Mind you, the novel I’m working on now is not a YA; it’s an A, with some serious core issues (mental illness, adult children, art and faith). The first draft is driving me nuts—so much quipping dialogue, so many short scenes. It all feels staged, moving from one set piece to another.
I just read Nicole Krauss’s The Great House. What wonderful telling! And last week I finished Ward Just’s Rodin’s Debutante. Just is a fabulous teller/writer, my favorite writer, in fact. A couple of weeks ago I finished Jonathon Franzen’s Freedom--pages and pages of telling (and some lovely scene work too). I’m not trying to ape these writers, mind you. But their work does encourage me in my efforts to slow my own down.
So how am going about it? When I work on student manuscripts I often comment when something should be shown “As it happens,” in other words, as a scene.

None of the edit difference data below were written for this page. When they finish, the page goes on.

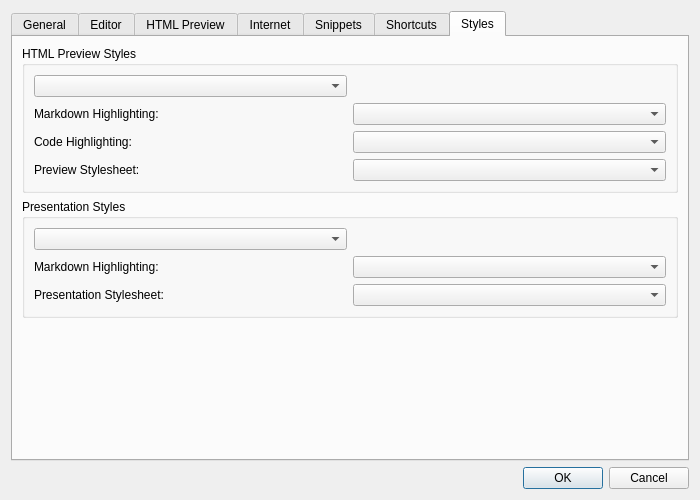
Before: the Qt Designer form app/optionsdialog.ui in cloose/CuteMarkEd, drawn with Qt 5.
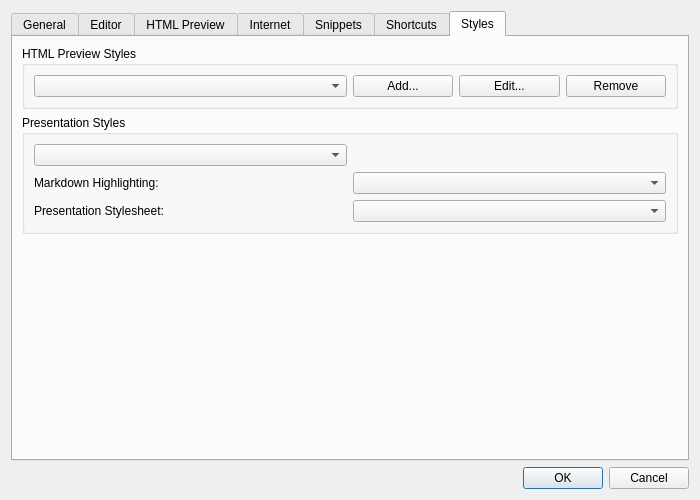
After: the same form once the commit is applied. The open tabs and pages were chosen to show the change.

Commit message: Starting to rework styles tab on OptionsDialog

The edit to the form file:
```diff
--- a/app/optionsdialog.ui
+++ b/app/optionsdialog.ui
@@ -496,40 +496,35 @@
          <property name="title">
           <string>HTML Preview Styles</string>
          </property>
-         <layout class="QGridLayout" name="gridLayout_3">
-          <item row="2" column="0">
-           <widget class="QLabel" name="label_4">
-            <property name="text">
-             <string>Code Highlighting:</string>
-            </property>
-           </widget>
-          </item>
-          <item row="2" column="1">
-           <widget class="QComboBox" name="codeHighlightingComboBox"/>
-          </item>
-          <item row="1" column="1">
-           <widget class="QComboBox" name="markdownHighlightingComboBox"/>
-          </item>
-          <item row="1" column="0">
-           <widget class="QLabel" name="label_3">
-            <property name="text">
-             <string>Markdown Highlighting:</string>
-            </property>
-           </widget>
-          </item>
-          <item row="3" column="0">
-           <widget class="QLabel" name="label_5">
-            <property name="text">
-             <string>Preview Stylesheet:</string>
-            </property>
-           </widget>
-          </item>
-          <item row="3" column="1">
-           <widget class="QComboBox" name="previewStylesheetComboBox"/>
-          </item>
-          <item row="0" column="0">
+         <layout class="QHBoxLayout" name="horizontalLayout_5">
+          <item>
            <widget class="QComboBox" name="htmlPreviewStylesComboBox"/>
           </item>
+          <item>
+           <layout class="QHBoxLayout" name="horizontalLayout_4">
+            <item>
+             <widget class="QPushButton" name="addHtmlStyleButton">
+              <property name="text">
+               <string>Add...</string>
+              </property>
+             </widget>
+            </item>
+            <item>
+             <widget class="QPushButton" name="removeHtmlStyleButton">
+              <property name="text">
+               <string>Edit...</string>
+              </property>
+             </widget>
+            </item>
+            <item>
+             <widget class="QPushButton" name="editHtmlStyleButton">
+              <property name="text">
+               <string>Remove</string>
+              </property>
+             </widget>
+            </item>
+           </layout>
+          </item>
          </layout>
         </widget>
        </item>
```
Left out of the diff: 53 changed lines with no effect on the pictures. The commit also changes 6 other files.
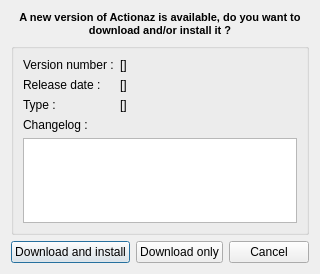
This is gui/changelogdialog.ui in Jmgr/actiona as Qt 5 draws it before an edit. The edited form follows.
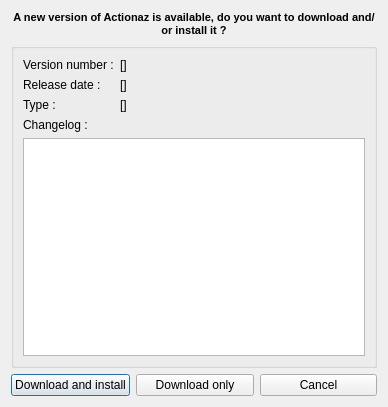
This is the edited form.

```diff
--- a/gui/changelogdialog.ui
+++ b/gui/changelogdialog.ui
@@ -6,8 +6,8 @@
    <rect>
     <x>0</x>
     <y>0</y>
-    <width>301</width>
-    <height>274</height>
+    <width>388</width>
+    <height>407</height>
    </rect>
   </property>
   <property name="windowTitle">
@@ -91,6 +91,18 @@
       </item>
       <item row="4" column="0" colspan="2">
        <widget class="QTextEdit" name="changelog">
+        <property name="sizePolicy">
+         <sizepolicy hsizetype="Expanding" vsizetype="Expanding">
+          <horstretch>0</horstretch>
+          <verstretch>0</verstretch>
+         </sizepolicy>
+        </property>
+        <property name="minimumSize">
+         <size>
+          <width>0</width>
+          <height>0</height>
+         </size>
+        </property>
         <property name="readOnly">
          <bool>true</bool>
         </property>
```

Now in my own writing I’m taking scenes and writing them after the fact as a recap, but from a different vantage: 1. Hour later 2. Week later and 3. Five years down the road. I also create a childhood incident that somehow connects to the contemporary scene and I allow my POV character to reflect back.
So far not a lot of this offstage work is showing up in the revised scenes—they are still sounding very Marsha Qualey-ish. But doing the exercises has allowed me to slow down, I think, and widen the emotional scope and perspective on what’s happening in the story. And I believe that, along with velocity, is another distinction between YA and A.